» **WHAT IS NEEDED**:
What you return must be the full data, repeated verbatim, with no pictures in it.

** DATASET EXTRACT follows **

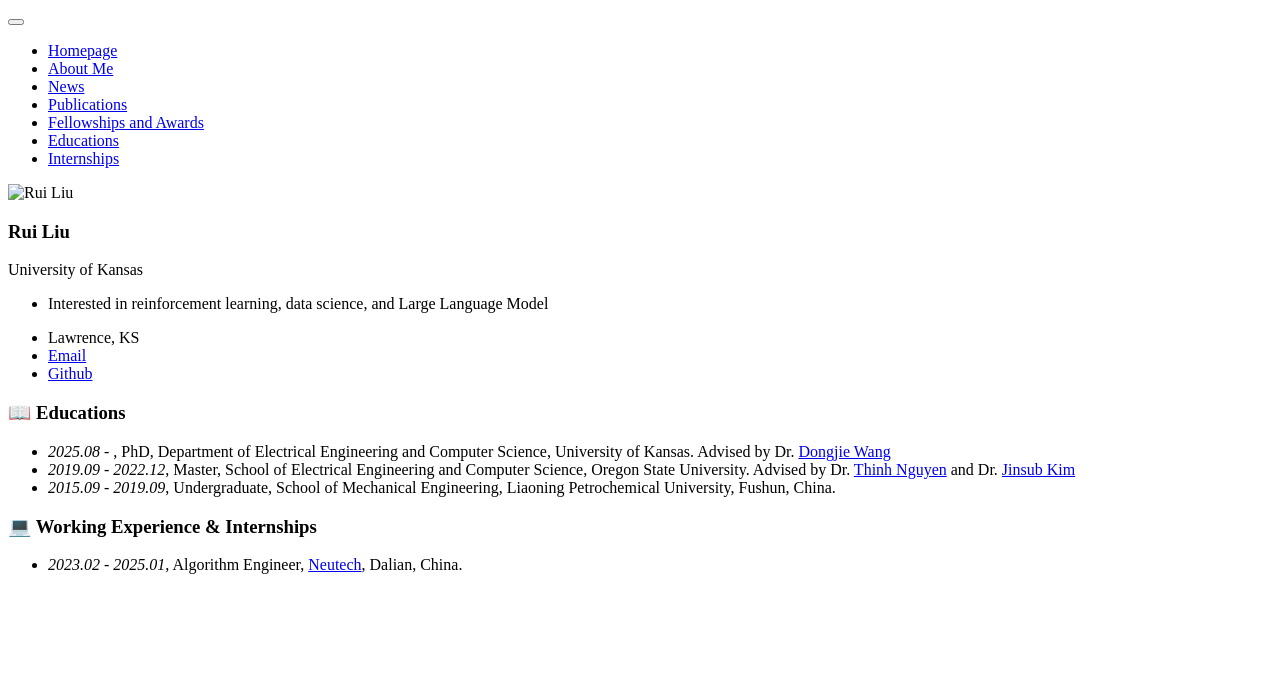
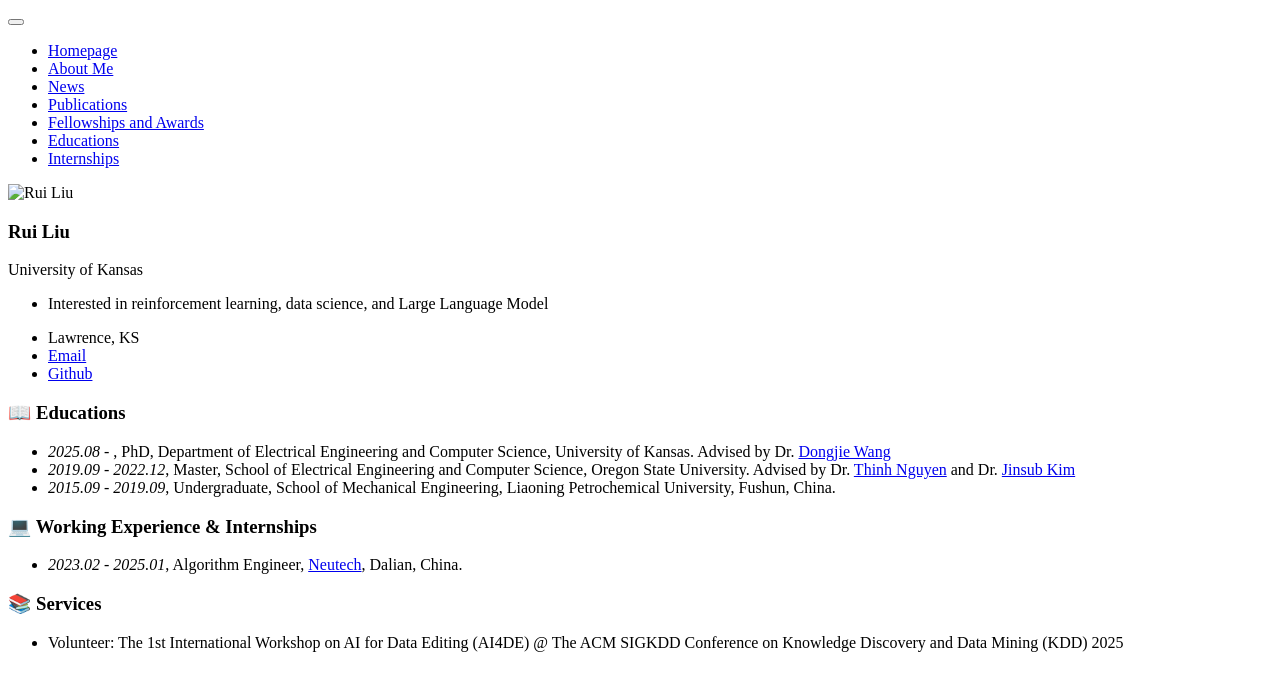
Before and after one commit to RayLiu1103/rayliu1103.github.io, a Jekyll site: the page built from _pages/includes/others.md, in a window 1280 px wide. Shown: the top 691 px of the page. Built offline with Jekyll 4.4.1, drawn with Linux system fonts in a browser that asks for light colours; our own code applies the rules of GitHub Pages for plain Markdown files; comment, search, counter and statistics services are not loaded.

Commit message:
Update others.md

```diff
--- a/_pages/includes/others.md
+++ b/_pages/includes/others.md
@@ -6,3 +6,8 @@
 
 # 💻 Working Experience & Internships
 - *2023.02 - 2025.01*, Algorithm Engineer, [Neutech](https://www.neutech.com.cn/), Dalian, China.
+
+
+
+# 📚 Services
+- Volunteer: The 1st International Workshop on AI for Data Editing (AI4DE) @ The ACM SIGKDD Conference on Knowledge Discovery and Data Mining (KDD) 2025
```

** End of DATASET EXTRACT **

» **RESULT FOR THIS EXERCISE**:
Before and after one commit to RayLiu1103/rayliu1103.github.io, a Jekyll site: the page built from _pages/includes/others.md, in a window 1280 px wide. Shown: the top 691 px of the page. Built offline with Jekyll 4.4.1, drawn with Linux system fonts in a browser that asks for light colours; our own code applies the rules of GitHub Pages for plain Markdown files; comment, search, counter and statistics services are not loaded.

Commit message:
Update others.md

```diff
--- a/_pages/includes/others.md
+++ b/_pages/includes/others.md
@@ -6,3 +6,8 @@
 
 # 💻 Working Experience & Internships
 - *2023.02 - 2025.01*, Algorithm Engineer, [Neutech](https://www.neutech.com.cn/), Dalian, China.
+
+
+
+# 📚 Services
+- Volunteer: The 1st International Workshop on AI for Data Editing (AI4DE) @ The ACM SIGKDD Conference on Knowledge Discovery and Data Mining (KDD) 2025
```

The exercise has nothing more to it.